> [What you should do]
From the records that follow, copy every line that contains the word "CategoryTabViewVariant".
══ Task data ══
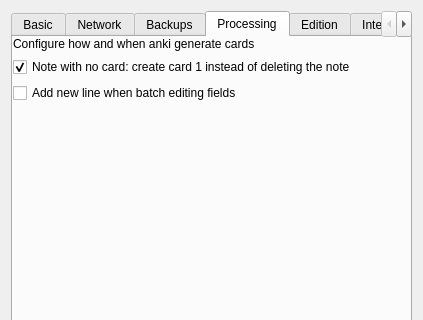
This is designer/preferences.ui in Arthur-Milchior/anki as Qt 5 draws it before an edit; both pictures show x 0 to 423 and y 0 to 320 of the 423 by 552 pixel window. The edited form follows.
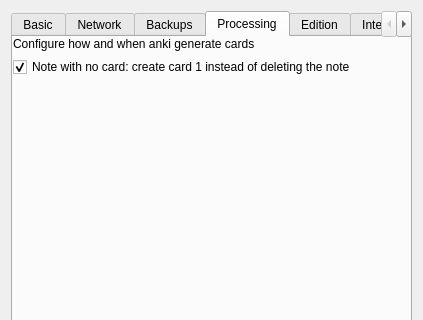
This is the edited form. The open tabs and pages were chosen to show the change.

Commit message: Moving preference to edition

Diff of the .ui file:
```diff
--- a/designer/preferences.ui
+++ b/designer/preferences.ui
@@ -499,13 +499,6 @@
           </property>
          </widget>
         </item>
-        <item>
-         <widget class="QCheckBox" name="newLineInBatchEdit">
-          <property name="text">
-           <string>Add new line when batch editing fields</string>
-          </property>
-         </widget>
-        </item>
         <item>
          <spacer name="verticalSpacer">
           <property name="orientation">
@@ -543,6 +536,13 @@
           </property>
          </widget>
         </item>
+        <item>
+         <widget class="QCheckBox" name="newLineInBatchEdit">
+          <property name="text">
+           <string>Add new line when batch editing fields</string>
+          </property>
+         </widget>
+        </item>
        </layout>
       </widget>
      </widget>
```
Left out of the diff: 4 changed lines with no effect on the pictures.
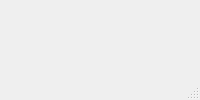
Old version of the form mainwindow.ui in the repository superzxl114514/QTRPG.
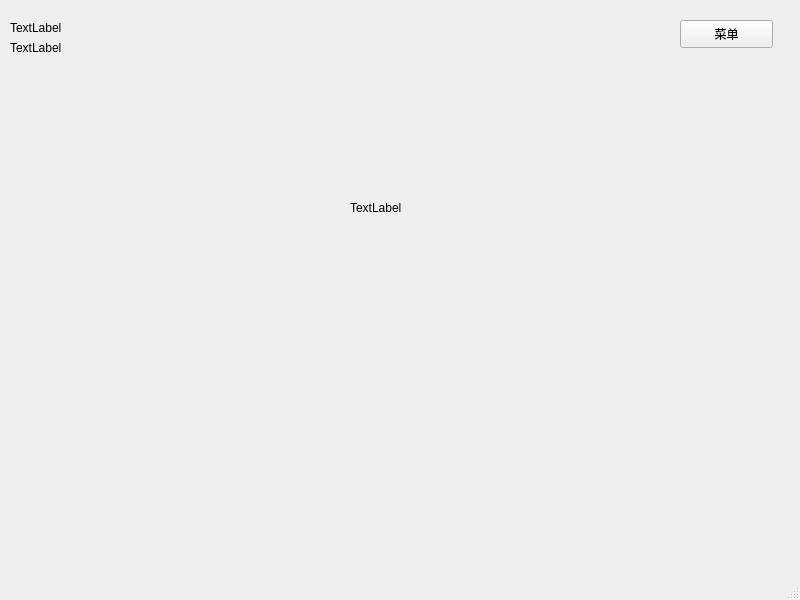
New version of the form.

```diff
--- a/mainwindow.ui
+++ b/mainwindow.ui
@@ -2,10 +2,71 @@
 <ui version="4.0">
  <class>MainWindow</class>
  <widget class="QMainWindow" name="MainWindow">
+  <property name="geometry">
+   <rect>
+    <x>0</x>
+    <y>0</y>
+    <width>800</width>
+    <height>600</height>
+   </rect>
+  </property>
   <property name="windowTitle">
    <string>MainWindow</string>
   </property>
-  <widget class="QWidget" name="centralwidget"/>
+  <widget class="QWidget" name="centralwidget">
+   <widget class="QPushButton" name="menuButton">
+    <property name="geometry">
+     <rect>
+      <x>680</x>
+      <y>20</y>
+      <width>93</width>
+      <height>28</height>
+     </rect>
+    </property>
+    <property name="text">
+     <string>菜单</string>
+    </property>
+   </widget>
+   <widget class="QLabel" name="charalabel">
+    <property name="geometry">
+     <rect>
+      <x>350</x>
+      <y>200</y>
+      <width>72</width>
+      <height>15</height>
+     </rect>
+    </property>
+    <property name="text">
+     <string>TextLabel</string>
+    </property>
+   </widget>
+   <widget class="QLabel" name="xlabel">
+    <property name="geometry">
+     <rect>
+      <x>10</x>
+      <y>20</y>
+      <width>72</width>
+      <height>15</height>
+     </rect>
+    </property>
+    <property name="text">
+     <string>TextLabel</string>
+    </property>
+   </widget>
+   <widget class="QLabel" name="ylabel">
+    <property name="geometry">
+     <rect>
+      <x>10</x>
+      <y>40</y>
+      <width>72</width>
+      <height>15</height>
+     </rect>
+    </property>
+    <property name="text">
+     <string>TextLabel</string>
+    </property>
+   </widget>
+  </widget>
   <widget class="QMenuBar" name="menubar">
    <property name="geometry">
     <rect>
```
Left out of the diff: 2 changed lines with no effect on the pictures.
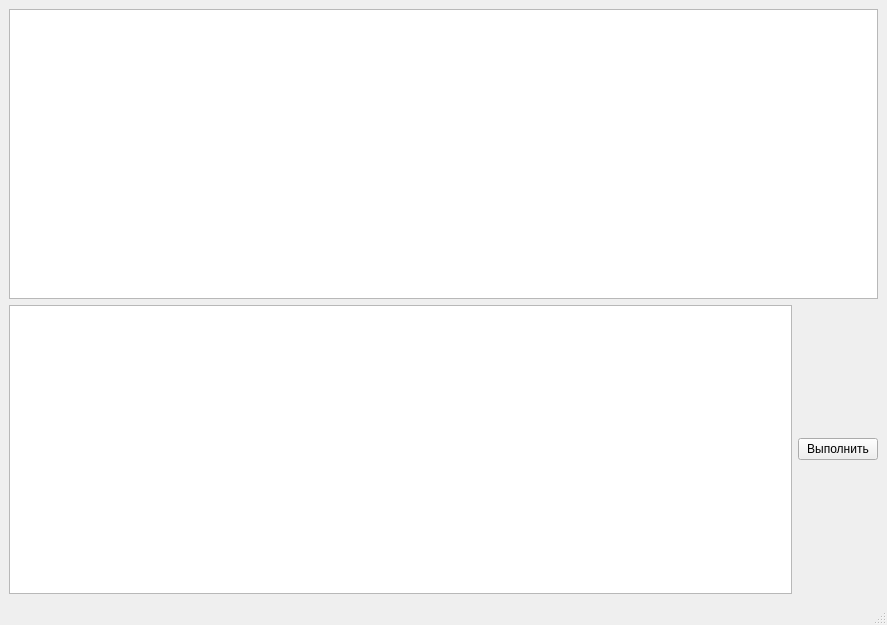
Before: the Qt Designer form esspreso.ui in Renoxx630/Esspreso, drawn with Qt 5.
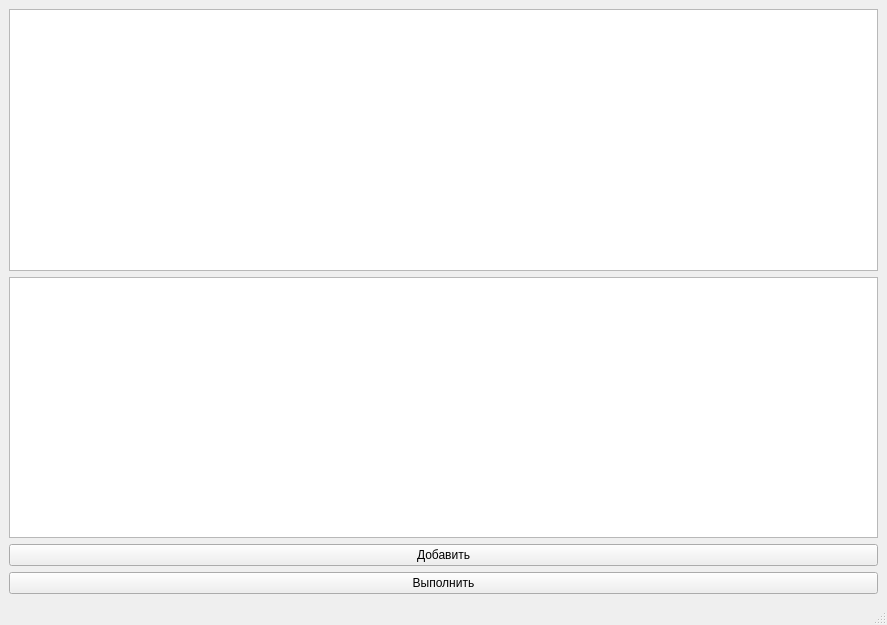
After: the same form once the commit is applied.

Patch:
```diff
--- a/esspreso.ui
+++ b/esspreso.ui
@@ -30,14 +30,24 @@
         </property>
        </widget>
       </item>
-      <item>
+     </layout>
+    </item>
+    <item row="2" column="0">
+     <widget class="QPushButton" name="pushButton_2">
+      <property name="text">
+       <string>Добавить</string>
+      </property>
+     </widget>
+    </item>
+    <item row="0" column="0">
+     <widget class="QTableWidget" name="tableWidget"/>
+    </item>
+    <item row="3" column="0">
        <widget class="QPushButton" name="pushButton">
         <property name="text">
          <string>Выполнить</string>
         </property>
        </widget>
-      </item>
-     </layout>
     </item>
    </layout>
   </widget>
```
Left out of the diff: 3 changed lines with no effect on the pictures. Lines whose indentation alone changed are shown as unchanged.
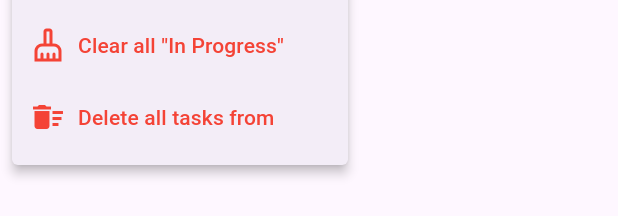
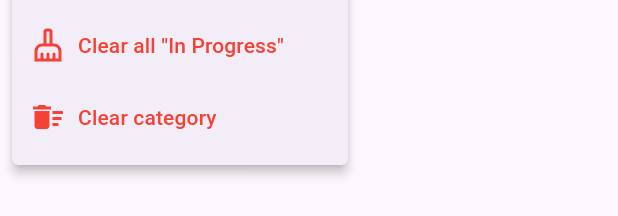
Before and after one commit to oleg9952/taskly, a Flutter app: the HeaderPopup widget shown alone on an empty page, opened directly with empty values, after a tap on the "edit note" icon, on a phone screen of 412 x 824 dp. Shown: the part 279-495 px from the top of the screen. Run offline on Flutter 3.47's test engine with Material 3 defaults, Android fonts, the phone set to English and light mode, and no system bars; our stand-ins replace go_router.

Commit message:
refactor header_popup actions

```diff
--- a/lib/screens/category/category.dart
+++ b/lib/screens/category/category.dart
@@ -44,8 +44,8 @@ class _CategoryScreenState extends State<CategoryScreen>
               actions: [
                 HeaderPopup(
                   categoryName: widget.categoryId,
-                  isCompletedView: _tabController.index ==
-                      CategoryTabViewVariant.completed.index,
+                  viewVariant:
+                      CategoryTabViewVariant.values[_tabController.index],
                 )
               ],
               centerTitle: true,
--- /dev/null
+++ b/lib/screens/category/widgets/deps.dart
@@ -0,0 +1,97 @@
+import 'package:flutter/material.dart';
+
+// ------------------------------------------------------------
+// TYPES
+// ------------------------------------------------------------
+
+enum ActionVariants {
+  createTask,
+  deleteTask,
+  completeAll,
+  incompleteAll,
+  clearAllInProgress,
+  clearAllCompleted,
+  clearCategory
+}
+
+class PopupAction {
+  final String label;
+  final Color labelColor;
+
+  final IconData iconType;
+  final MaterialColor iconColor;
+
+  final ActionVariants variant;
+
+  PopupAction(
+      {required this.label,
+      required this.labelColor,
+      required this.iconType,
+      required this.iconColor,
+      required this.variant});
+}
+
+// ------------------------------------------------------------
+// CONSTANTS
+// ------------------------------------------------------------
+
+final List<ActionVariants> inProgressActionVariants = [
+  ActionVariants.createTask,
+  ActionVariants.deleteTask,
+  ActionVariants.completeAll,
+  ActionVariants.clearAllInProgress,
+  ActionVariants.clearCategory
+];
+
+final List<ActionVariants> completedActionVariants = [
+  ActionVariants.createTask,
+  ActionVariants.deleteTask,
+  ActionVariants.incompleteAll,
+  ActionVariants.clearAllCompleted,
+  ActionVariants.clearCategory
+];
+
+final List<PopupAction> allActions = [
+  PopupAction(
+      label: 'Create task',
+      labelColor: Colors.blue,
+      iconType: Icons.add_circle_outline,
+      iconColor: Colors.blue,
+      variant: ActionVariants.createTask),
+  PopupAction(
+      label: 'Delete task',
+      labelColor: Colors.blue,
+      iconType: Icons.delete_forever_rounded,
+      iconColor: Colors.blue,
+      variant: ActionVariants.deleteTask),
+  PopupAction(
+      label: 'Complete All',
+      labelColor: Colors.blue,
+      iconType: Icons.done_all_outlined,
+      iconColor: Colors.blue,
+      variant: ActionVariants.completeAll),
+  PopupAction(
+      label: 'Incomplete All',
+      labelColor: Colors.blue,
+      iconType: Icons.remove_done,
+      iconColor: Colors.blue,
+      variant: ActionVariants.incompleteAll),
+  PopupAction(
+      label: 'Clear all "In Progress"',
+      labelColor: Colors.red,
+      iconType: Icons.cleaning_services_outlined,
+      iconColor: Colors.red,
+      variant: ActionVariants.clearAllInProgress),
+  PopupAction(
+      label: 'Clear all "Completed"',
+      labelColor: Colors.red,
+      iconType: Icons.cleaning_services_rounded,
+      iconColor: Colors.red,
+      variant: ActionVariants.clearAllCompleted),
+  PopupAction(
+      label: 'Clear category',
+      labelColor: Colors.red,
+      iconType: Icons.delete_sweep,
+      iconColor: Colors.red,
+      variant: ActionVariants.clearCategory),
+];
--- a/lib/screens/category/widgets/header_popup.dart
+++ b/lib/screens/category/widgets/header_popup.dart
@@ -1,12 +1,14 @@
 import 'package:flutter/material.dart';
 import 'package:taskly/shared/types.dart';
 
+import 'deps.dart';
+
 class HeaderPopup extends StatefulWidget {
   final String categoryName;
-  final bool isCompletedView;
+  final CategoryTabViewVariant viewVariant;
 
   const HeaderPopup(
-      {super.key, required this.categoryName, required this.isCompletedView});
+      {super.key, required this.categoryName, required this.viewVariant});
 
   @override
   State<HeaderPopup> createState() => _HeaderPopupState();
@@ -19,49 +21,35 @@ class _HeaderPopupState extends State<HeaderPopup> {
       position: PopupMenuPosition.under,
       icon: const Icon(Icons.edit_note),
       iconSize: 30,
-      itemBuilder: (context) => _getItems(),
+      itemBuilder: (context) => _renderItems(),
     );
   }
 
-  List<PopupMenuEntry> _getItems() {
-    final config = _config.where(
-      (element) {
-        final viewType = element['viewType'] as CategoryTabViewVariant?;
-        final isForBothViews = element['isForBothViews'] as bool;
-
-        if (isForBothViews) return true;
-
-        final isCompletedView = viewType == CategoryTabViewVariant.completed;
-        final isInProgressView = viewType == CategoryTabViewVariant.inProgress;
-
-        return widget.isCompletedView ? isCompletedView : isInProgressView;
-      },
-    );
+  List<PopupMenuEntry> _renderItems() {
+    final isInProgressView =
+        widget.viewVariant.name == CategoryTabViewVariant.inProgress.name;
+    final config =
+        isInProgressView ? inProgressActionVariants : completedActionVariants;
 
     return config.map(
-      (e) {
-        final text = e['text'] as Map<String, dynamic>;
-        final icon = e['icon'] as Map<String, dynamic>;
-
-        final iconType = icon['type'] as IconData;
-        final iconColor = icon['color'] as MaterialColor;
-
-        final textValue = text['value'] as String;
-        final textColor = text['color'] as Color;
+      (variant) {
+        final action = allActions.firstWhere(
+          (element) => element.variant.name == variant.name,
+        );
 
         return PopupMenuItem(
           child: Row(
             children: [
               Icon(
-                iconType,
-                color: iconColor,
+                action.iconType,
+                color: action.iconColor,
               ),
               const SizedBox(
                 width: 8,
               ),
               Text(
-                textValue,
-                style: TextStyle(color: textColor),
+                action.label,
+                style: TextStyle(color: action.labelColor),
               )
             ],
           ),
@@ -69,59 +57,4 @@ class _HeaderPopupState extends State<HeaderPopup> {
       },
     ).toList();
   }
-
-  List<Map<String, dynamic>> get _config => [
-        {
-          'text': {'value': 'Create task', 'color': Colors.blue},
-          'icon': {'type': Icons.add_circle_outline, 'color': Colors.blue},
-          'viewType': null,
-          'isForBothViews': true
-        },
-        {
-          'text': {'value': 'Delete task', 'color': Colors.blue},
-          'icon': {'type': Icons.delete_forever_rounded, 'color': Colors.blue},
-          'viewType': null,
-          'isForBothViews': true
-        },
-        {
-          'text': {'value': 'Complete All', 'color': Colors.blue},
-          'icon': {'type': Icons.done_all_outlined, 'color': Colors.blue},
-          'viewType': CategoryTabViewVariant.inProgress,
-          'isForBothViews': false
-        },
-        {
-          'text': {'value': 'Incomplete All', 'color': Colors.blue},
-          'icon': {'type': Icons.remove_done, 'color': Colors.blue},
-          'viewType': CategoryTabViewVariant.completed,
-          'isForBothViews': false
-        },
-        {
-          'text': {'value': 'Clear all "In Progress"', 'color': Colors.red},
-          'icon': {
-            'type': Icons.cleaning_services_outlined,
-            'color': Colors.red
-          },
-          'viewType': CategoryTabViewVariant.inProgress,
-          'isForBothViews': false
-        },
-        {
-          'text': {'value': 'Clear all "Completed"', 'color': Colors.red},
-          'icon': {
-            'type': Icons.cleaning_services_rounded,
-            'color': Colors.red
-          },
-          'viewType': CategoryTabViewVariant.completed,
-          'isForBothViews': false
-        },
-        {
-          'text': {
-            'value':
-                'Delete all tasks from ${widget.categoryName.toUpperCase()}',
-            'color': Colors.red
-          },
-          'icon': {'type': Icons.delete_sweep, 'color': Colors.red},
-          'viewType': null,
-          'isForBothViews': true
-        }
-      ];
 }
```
═══
> [Response for this exercise]
-                      CategoryTabViewVariant.completed.index,
+                      CategoryTabViewVariant.values[_tabController.index],
+  final CategoryTabViewVariant viewVariant;
-        final viewType = element['viewType'] as CategoryTabViewVariant?;
-        final isCompletedView = viewType == CategoryTabViewVariant.completed;
-        final isInProgressView = viewType == CategoryTabViewVariant.inProgress;
+        widget.viewVariant.name == CategoryTabViewVariant.inProgress.name;
-          'viewType': CategoryTabViewVariant.inProgress,
-          'viewType': CategoryTabViewVariant.completed,
-          'viewType': CategoryTabViewVariant.inProgress,
-          'viewType': CategoryTabViewVariant.completed,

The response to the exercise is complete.